[Entries taken from a collection]
=== Section Start ===
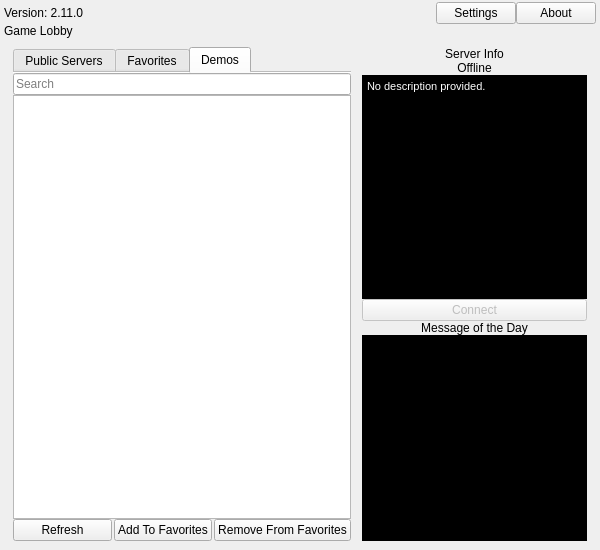
Above: resource/ui/lobby.ui from AttorneyOnline/AO2-Client before the change. Below: the same form after it.
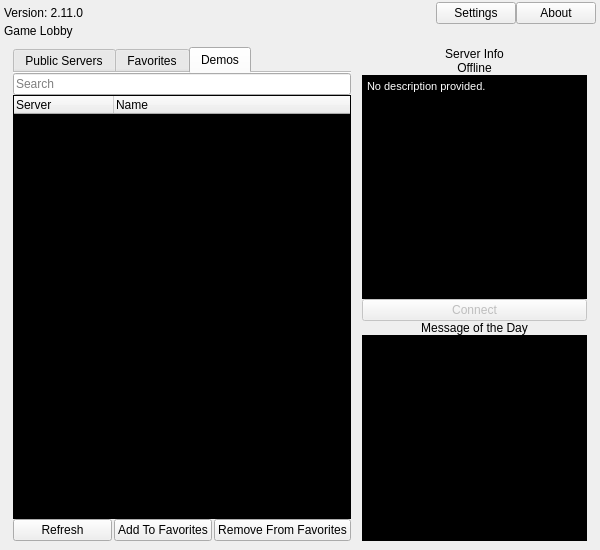
That is the form after the change. The open tabs and pages were chosen to show the change.

Commit message: Fixup demo ui and make demoserver functional

```diff
--- a/resource/ui/lobby.ui
+++ b/resource/ui/lobby.ui
@@ -299,13 +299,6 @@
              <property name="spacing">
               <number>0</number>
              </property>
-             <item row="1" column="0">
-              <widget class="QListView" name="demo_list">
-               <property name="textElideMode">
-                <enum>Qt::ElideNone</enum>
-               </property>
-              </widget>
-             </item>
              <item row="0" column="0">
               <widget class="QLineEdit" name="demo_search">
                <property name="placeholderText">
@@ -313,6 +306,29 @@
                </property>
               </widget>
              </item>
+             <item row="1" column="0">
+              <widget class="QTreeWidget" name="demo_tree">
+               <property name="styleSheet">
+                <string notr="true">QTreeWidget {
+	background-color:black;
+	color:white;
+}</string>
+               </property>
+               <property name="indentation">
+                <number>0</number>
+               </property>
+               <column>
+                <property name="text">
+                 <string>Server</string>
+                </property>
+               </column>
+               <column>
+                <property name="text">
+                 <string>Name</string>
+                </property>
+               </column>
+              </widget>
+             </item>
             </layout>
            </widget>
           </widget>
```
The commit also changes 6 other files.
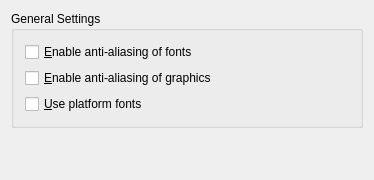
Qt form generators/spectre/conf/gssettingswidget.ui (KDE/okular) before a commit.
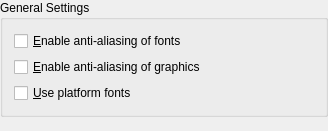
The same form after that commit.

Diff of the .ui file:
```diff
--- a/generators/spectre/conf/gssettingswidget.ui
+++ b/generators/spectre/conf/gssettingswidget.ui
@@ -5,11 +5,23 @@
    <rect>
     <x>0</x>
     <y>0</y>
-    <width>370</width>
-    <height>180</height>
+    <width>328</width>
+    <height>131</height>
    </rect>
   </property>
   <layout class="QVBoxLayout" >
+   <property name="leftMargin" >
+    <number>0</number>
+   </property>
+   <property name="topMargin" >
+    <number>0</number>
+   </property>
+   <property name="rightMargin" >
+    <number>0</number>
+   </property>
+   <property name="bottomMargin" >
+    <number>0</number>
+   </property>
    <item>
     <widget class="QGroupBox" name="groupBox" >
      <property name="title" >
@@ -56,8 +68,8 @@
      </property>
      <property name="sizeHint" >
       <size>
-       <width>352</width>
-       <height>20</height>
+       <width>10</width>
+       <height>5</height>
       </size>
      </property>
     </spacer>
```
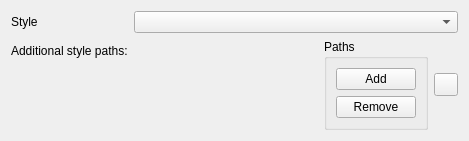
Slicer/SlicerGitSVNArchive, file Base/QTGUI/Resources/UI/qSlicerSettingsStylesPanel.ui: the form before one commit.
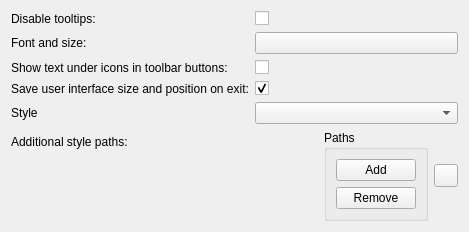
The form after the commit. Custom widgets are drawn as their Qt base class.

Commit message:
ENH: Group appearance related settings together
The settings in General that are related to the slicer's look were moved
to the style setting panel. At this occasion, this panel was renamed
Appearance.
This allow a better grouping of the application customization option for
an easier user experience.

Also used the occasion to add tooltips to these options.

What changed in the file:
```diff
--- a/Base/QTGUI/Resources/UI/qSlicerSettingsStylesPanel.ui
+++ b/Base/QTGUI/Resources/UI/qSlicerSettingsStylesPanel.ui
@@ -7,7 +7,7 @@
     <x>0</x>
     <y>0</y>
     <width>469</width>
-    <height>135</height>
+    <height>227</height>
    </rect>
   </property>
   <property name="windowTitle">
@@ -17,14 +17,14 @@
    <property name="fieldGrowthPolicy">
     <enum>QFormLayout::AllNonFixedFieldsGrow</enum>
    </property>
-   <item row="1" column="0">
+   <item row="6" column="0">
     <widget class="QLabel" name="AdditionalModulePathsLabel">
      <property name="text">
       <string>Additional style paths:</string>
      </property>
     </widget>
    </item>
-   <item row="1" column="1">
+   <item row="6" column="1">
     <widget class="QWidget" name="AdditionalStylePathsWidget" native="true">
      <layout class="QHBoxLayout" name="horizontalLayout_2">
       <property name="margin">
@@ -113,17 +113,108 @@
      </layout>
     </widget>
    </item>
-   <item row="0" column="0">
+   <item row="5" column="0">
     <widget class="QLabel" name="StyleLabel">
      <property name="text">
       <string>Style</string>
      </property>
     </widget>
    </item>
-   <item row="0" column="1">
+   <item row="5" column="1">
     <widget class="QComboBox" name="StyleComboBox">
      <property name="toolTip">
-      <string>Select the application current style.</string>
+      <string>&lt;!DOCTYPE HTML PUBLIC &quot;-//W3C//DTD HTML 4.0//EN&quot; &quot;http://www.w3.org/TR/REC-html40/strict.dtd&quot;&gt;
+&lt;html&gt;&lt;head&gt;&lt;meta name=&quot;qrichtext&quot; content=&quot;1&quot; /&gt;&lt;style type=&quot;text/css&quot;&gt;
+p, li { white-space: pre-wrap; }
+&lt;/style&gt;&lt;/head&gt;&lt;body style=&quot; font-family:'MS Shell Dlg 2'; font-size:8.25pt; font-weight:400; font-style:normal;&quot;&gt;
+&lt;p style=&quot; margin-top:0px; margin-bottom:0px; margin-left:0px; margin-right:0px; -qt-block-indent:0; text-indent:0px;&quot;&gt;&lt;span style=&quot; font-size:8pt;&quot;&gt;Select the application current style.&lt;/span&gt;&lt;/p&gt;&lt;/body&gt;&lt;/html&gt;</string>
+     </property>
+    </widget>
+   </item>
+   <item row="0" column="0">
+    <widget class="QLabel" name="ShowToolTipsLabel">
+     <property name="text">
+      <string>Disable tooltips:</string>
+     </property>
+    </widget>
+   </item>
+   <item row="0" column="1">
+    <widget class="QCheckBox" name="ShowToolTipsCheckBox">
+     <property name="toolTip">
+      <string>&lt;!DOCTYPE HTML PUBLIC &quot;-//W3C//DTD HTML 4.0//EN&quot; &quot;http://www.w3.org/TR/REC-html40/strict.dtd&quot;&gt;
+&lt;html&gt;&lt;head&gt;&lt;meta name=&quot;qrichtext&quot; content=&quot;1&quot; /&gt;&lt;style type=&quot;text/css&quot;&gt;
+p, li { white-space: pre-wrap; }
+&lt;/style&gt;&lt;/head&gt;&lt;body style=&quot; font-family:'MS Shell Dlg 2'; font-size:8.25pt; font-weight:400; font-style:normal;&quot;&gt;
+&lt;p style=&quot; margin-top:0px; margin-bottom:0px; margin-left:0px; margin-right:0px; -qt-block-indent:0; text-indent:0px;&quot;&gt;&lt;span style=&quot; font-size:8pt;&quot;&gt;Set if tooltips (just like this) appear or not when the mouse hovers above widgets.&lt;/span&gt;&lt;/p&gt;&lt;/body&gt;&lt;/html&gt;</string>
+     </property>
+     <property name="text">
+      <string/>
+     </property>
+    </widget>
+   </item>
+   <item row="1" column="0">
+    <widget class="QLabel" name="FontLabel">
+     <property name="text">
+      <string>Font and size:</string>
+     </property>
+    </widget>
+   </item>
+   <item row="1" column="1">
+    <widget class="ctkFontButton" name="FontButton">
+     <property name="toolTip">
+      <string>&lt;!DOCTYPE HTML PUBLIC &quot;-//W3C//DTD HTML 4.0//EN&quot; &quot;http://www.w3.org/TR/REC-html40/strict.dtd&quot;&gt;
+&lt;html&gt;&lt;head&gt;&lt;meta name=&quot;qrichtext&quot; content=&quot;1&quot; /&gt;&lt;style type=&quot;text/css&quot;&gt;
+p, li { white-space: pre-wrap; }
+&lt;/style&gt;&lt;/head&gt;&lt;body style=&quot; font-family:'MS Shell Dlg 2'; font-size:8.25pt; font-weight:400; font-style:normal;&quot;&gt;
+&lt;p style=&quot; margin-top:0px; margin-bottom:0px; margin-left:0px; margin-right:0px; -qt-block-indent:0; text-indent:0px;&quot;&gt;&lt;span style=&quot; font-size:8pt;&quot;&gt;Customize the application's font and size to your preference.&lt;/span&gt;&lt;/p&gt;&lt;/body&gt;&lt;/html&gt;</string>
+     </property>
+    </widget>
+   </item>
+   <item row="2" column="0">
+    <widget class="QLabel" name="ShowToolButtonTextLabel">
+     <property name="text">
+      <string>Show text under icons in toolbar buttons:</string>
+     </property>
+    </widget>
+   </item>
+   <item row="2" column="1">
+    <widget class="QCheckBox" name="ShowToolButtonTextCheckBox">
+     <property name="toolTip">
+      <string>&lt;!DOCTYPE HTML PUBLIC &quot;-//W3C//DTD HTML 4.0//EN&quot; &quot;http://www.w3.org/TR/REC-html40/strict.dtd&quot;&gt;
+&lt;html&gt;&lt;head&gt;&lt;meta name=&quot;qrichtext&quot; content=&quot;1&quot; /&gt;&lt;style type=&quot;text/css&quot;&gt;
+p, li { white-space: pre-wrap; }
+&lt;/style&gt;&lt;/head&gt;&lt;body style=&quot; font-family:'MS Shell Dlg 2'; font-size:8.25pt; font-weight:400; font-style:normal;&quot;&gt;
+&lt;p style=&quot; margin-top:0px; margin-bottom:0px; margin-left:0px; margin-right:0px; -qt-block-indent:0; text-indent:0px;&quot;&gt;&lt;span style=&quot; font-size:8pt;&quot;&gt;When disabled, only icons are seen in the main window toolbar. Otherwise the action's corresponding text is shown underneath.&lt;/span&gt;&lt;/p&gt;&lt;/body&gt;&lt;/html&gt;</string>
+     </property>
+     <property name="text">
+      <string/>
+     </property>
+    </widget>
+   </item>
+   <item row="3" column="0">
+    <widget class="QLabel" name="RestoreUILabel">
+     <property name="text">
+      <string>Save user interface size and position on exit:</string>
+     </property>
+    </widget>
+   </item>
+   <item row="3" column="1">
+    <widget class="QCheckBox" name="RestoreUICheckBox">
+     <property name="toolTip">
+      <string>&lt;!DOCTYPE HTML PUBLIC &quot;-//W3C//DTD HTML 4.0//EN&quot; &quot;http://www.w3.org/TR/REC-html40/strict.dtd&quot;&gt;
+&lt;html&gt;&lt;head&gt;&lt;meta name=&quot;qrichtext&quot; content=&quot;1&quot; /&gt;&lt;style type=&quot;text/css&quot;&gt;
+p, li { white-space: pre-wrap; }
+&lt;/style&gt;&lt;/head&gt;&lt;body style=&quot; font-family:'MS Shell Dlg 2'; font-size:8.25pt; font-weight:400; font-style:normal;&quot;&gt;
+&lt;p style=&quot; margin-top:0px; margin-bottom:0px; margin-left:0px; margin-right:0px; -qt-block-indent:0; text-indent:0px;&quot;&gt;&lt;span style=&quot; font-size:8pt;&quot;&gt;When enabled, the application size and position will be remembered for the next time the application is started.&lt;/span&gt;&lt;/p&gt;&lt;/body&gt;&lt;/html&gt;</string>
+     </property>
+     <property name="text">
+      <string/>
+     </property>
+     <property name="checked">
+      <bool>true</bool>
+     </property>
+     <property name="tristate">
+      <bool>false</bool>
      </property>
     </widget>
    </item>
@@ -135,6 +226,11 @@
    <extends>QToolButton</extends>
    <header>ctkExpandButton.h</header>
   </customwidget>
+  <customwidget>
+   <class>ctkFontButton</class>
+   <extends>QPushButton</extends>
+   <header>ctkFontButton.h</header>
+  </customwidget>
   <customwidget>
    <class>ctkSettingsPanel</class>
    <extends>QWidget</extends>
```
Left out of the diff: 6 changed lines with no effect on the pictures. The commit also changes 6 other files.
=== Section End ===
Exercise
Find the string "after" in the records, then copy each line where it occurs.

Response to this exercise
Above: resource/ui/lobby.ui from AttorneyOnline/AO2-Client before the change. Below: the same form after it.
That is the form after the change. The open tabs and pages were chosen to show the change.
The same form after that commit.
The form after the commit. Custom widgets are drawn as their Qt base class.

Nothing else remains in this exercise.